Task objective
Check every line of the data for the string "results" and copy the ones that have it.

(Change listing data)
· · · ·

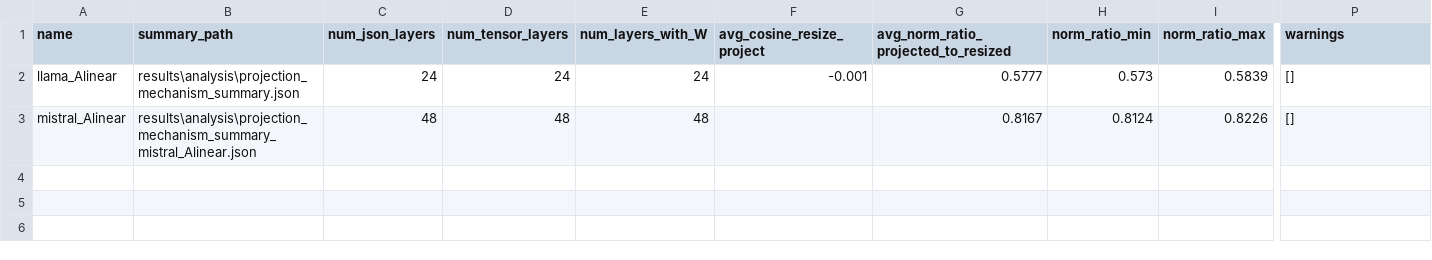
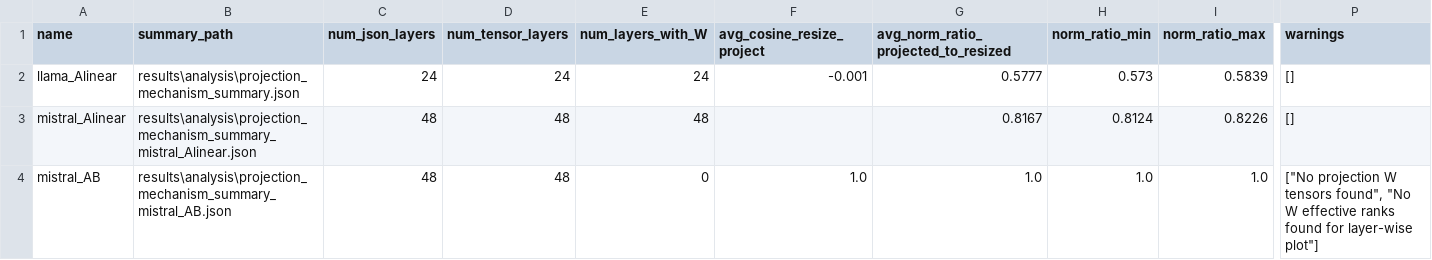
Before and after one commit to Possibility-X/transferable-tool-adapter, a CSV file: results/analysis/projection_mechanism_comparison.csv, drawn as a sheet; only a part is shown, gaps mark what is left out; rows hold the shown columns only; the diff names each change by its address in the sheet, - before the commit and + after, or states it on an @@ line.

Commit message:
analysis: add mistral ab projection mechanism diagnostics

```diff
--- a/results/analysis/projection_mechanism_comparison.csv
+++ b/results/analysis/projection_mechanism_comparison.csv
+row 4: mistral_AB | results\analysis\projection_mechanism_summary_mistral_AB.json | 48 | 48 | 0 | 1.0 | 1.0 | 1.0 | 1.0 | ["No projection W tensors found", "No W effective ranks found for layer-wise plot"]
```
Also changed, not shown: 7 other files.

· · · ·

Response to the task
Before and after one commit to Possibility-X/transferable-tool-adapter, a CSV file: results/analysis/projection_mechanism_comparison.csv, drawn as a sheet; only a part is shown, gaps mark what is left out; rows hold the shown columns only; the diff names each change by its address in the sheet, - before the commit and + after, or states it on an @@ line.
--- a/results/analysis/projection_mechanism_comparison.csv
+++ b/results/analysis/projection_mechanism_comparison.csv
+row 4: mistral_AB | results\analysis\projection_mechanism_summary_mistral_AB.json | 48 | 48 | 0 | 1.0 | 1.0 | 1.0 | 1.0 | ["No projection W tensors found", "No W effective ranks found for layer-wise plot"]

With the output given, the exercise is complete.